Take from the records below each line that holds "ipynb".

↓↓↓

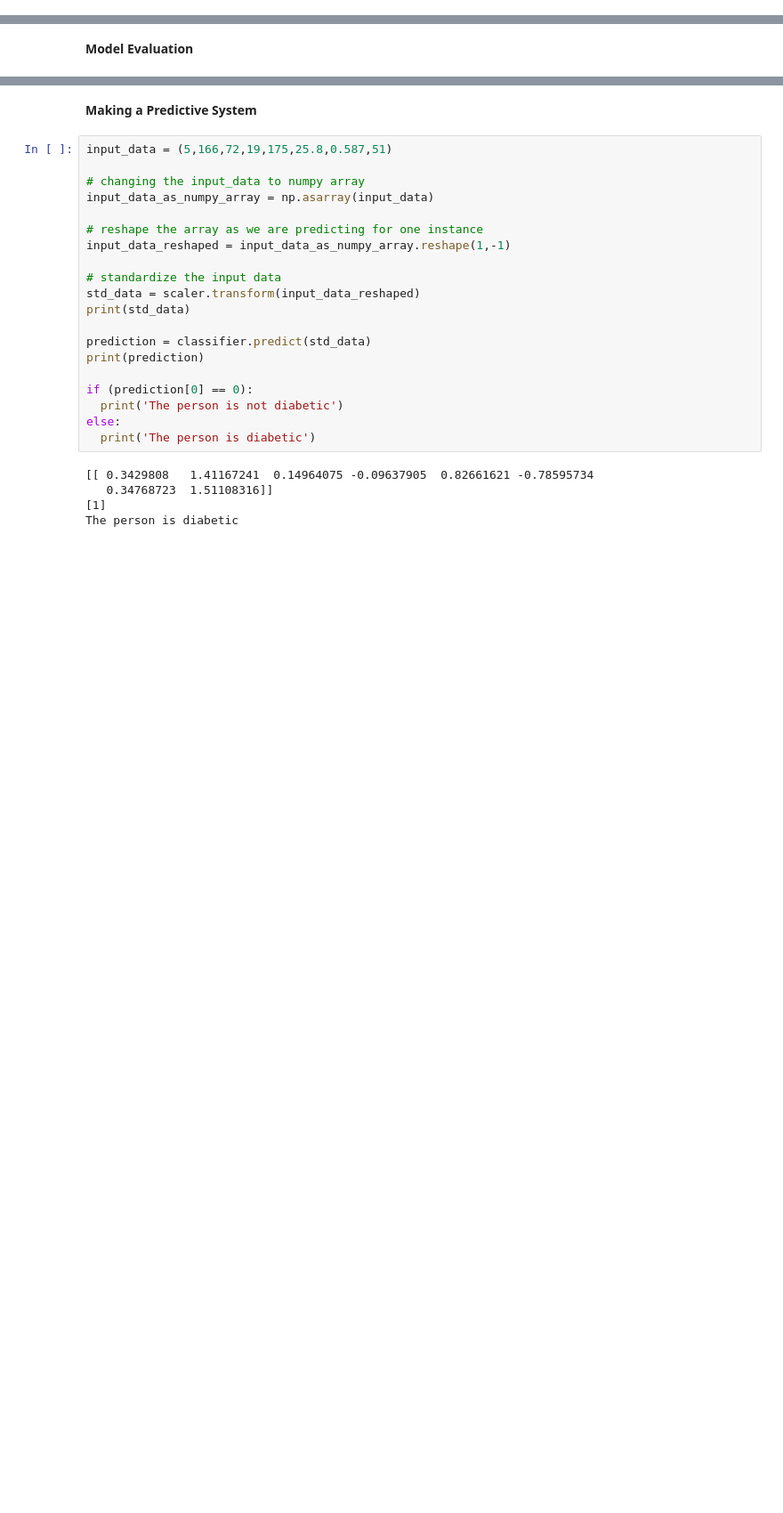
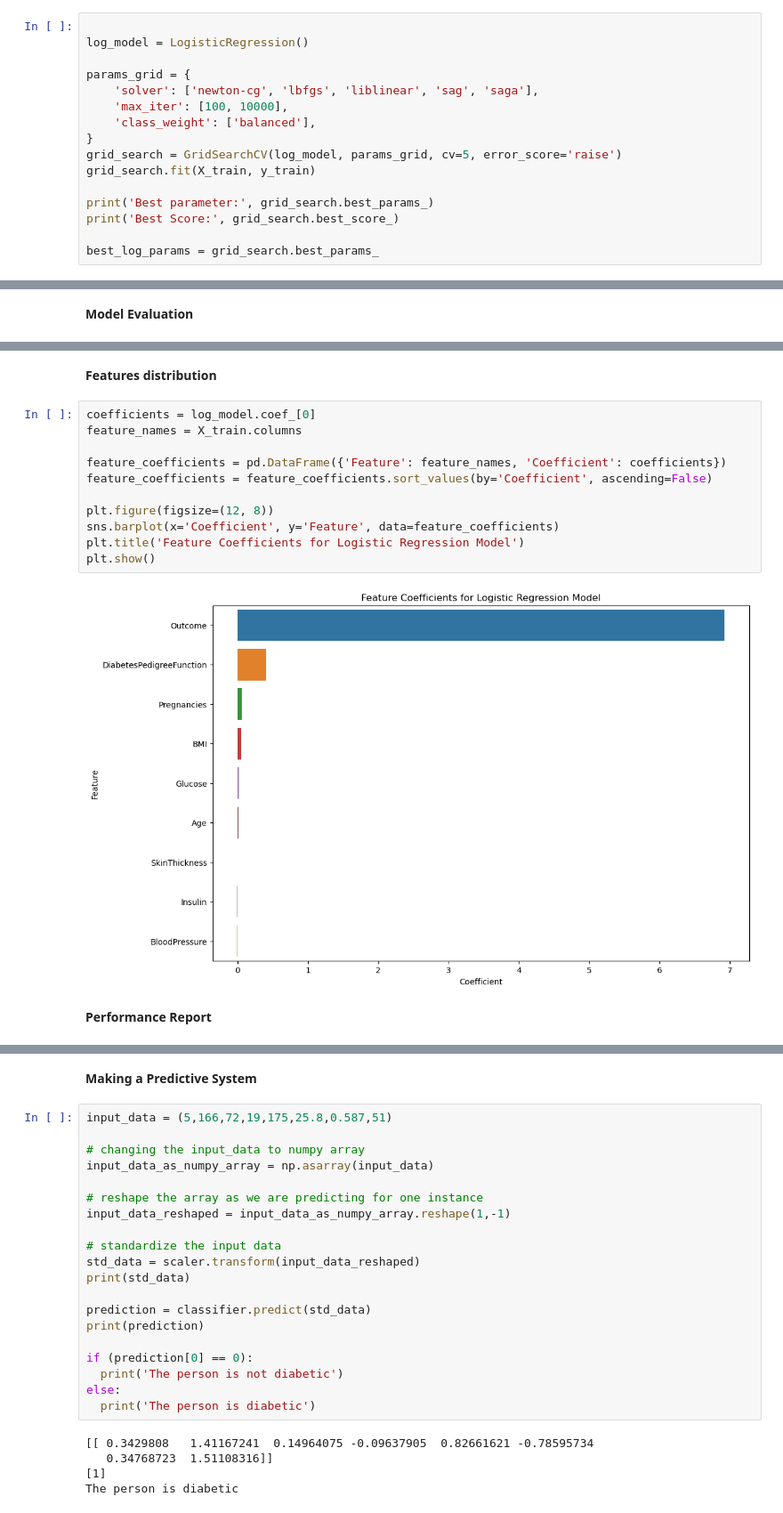
Before and after one commit to Jheykay/Diabetes-Prediction, a Jupyter notebook: Diabetes_Prediction.ipynb, the cells around one changed output, grey strips where cells are left out. Shown at 89% size. Saved outputs shown, nothing was run; the diff lists cells and outputs as text; blank space fills up the shorter version.

```diff
--- a/Diabetes_Prediction.ipynb
+++ b/Diabetes_Prediction.ipynb
@@ -321,0 +309,16 @@ SVM_model
+# %%
+
+log_model = LogisticRegression()
+
+params_grid = {
+    'solver': ['newton-cg', 'lbfgs', 'liblinear', 'sag', 'saga'],
+    'max_iter': [100, 10000],
+    'class_weight': ['balanced'],
+}
+grid_search = GridSearchCV(log_model, params_grid, cv=5, error_score='raise')
+grid_search.fit(X_train, y_train)
+
+print('Best parameter:', grid_search.best_params_)
+print('Best Score:', grid_search.best_score_)
+
+best_log_params = grid_search.best_params_
@@ -381,0 +438,17 @@ plot_confusion_matrix(y_true, y_preds, model_names)
+# %% [markdown]
+**Features distribution**
+# %%
+coefficients = log_model.coef_[0]
+feature_names = X_train.columns
+
+feature_coefficients = pd.DataFrame({'Feature': feature_names, 'Coefficient': coefficients})
+feature_coefficients = feature_coefficients.sort_values(by='Coefficient', ascending=False)
+
+plt.figure(figsize=(12, 8))
+sns.barplot(x='Coefficient', y='Feature', data=feature_coefficients)
+plt.title('Feature Coefficients for Logistic Regression Model')
+plt.show()
+# %% [output]
+[figure, added]
+# %% [markdown]
+**Performance Report**
```
Also changed, not shown: parts of 29 cells of this notebook.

↑↑↑

• **Solution to this problem**
Before and after one commit to Jheykay/Diabetes-Prediction, a Jupyter notebook: Diabetes_Prediction.ipynb, the cells around one changed output, grey strips where cells are left out. Shown at 89% size. Saved outputs shown, nothing was run; the diff lists cells and outputs as text; blank space fills up the shorter version.
--- a/Diabetes_Prediction.ipynb
+++ b/Diabetes_Prediction.ipynb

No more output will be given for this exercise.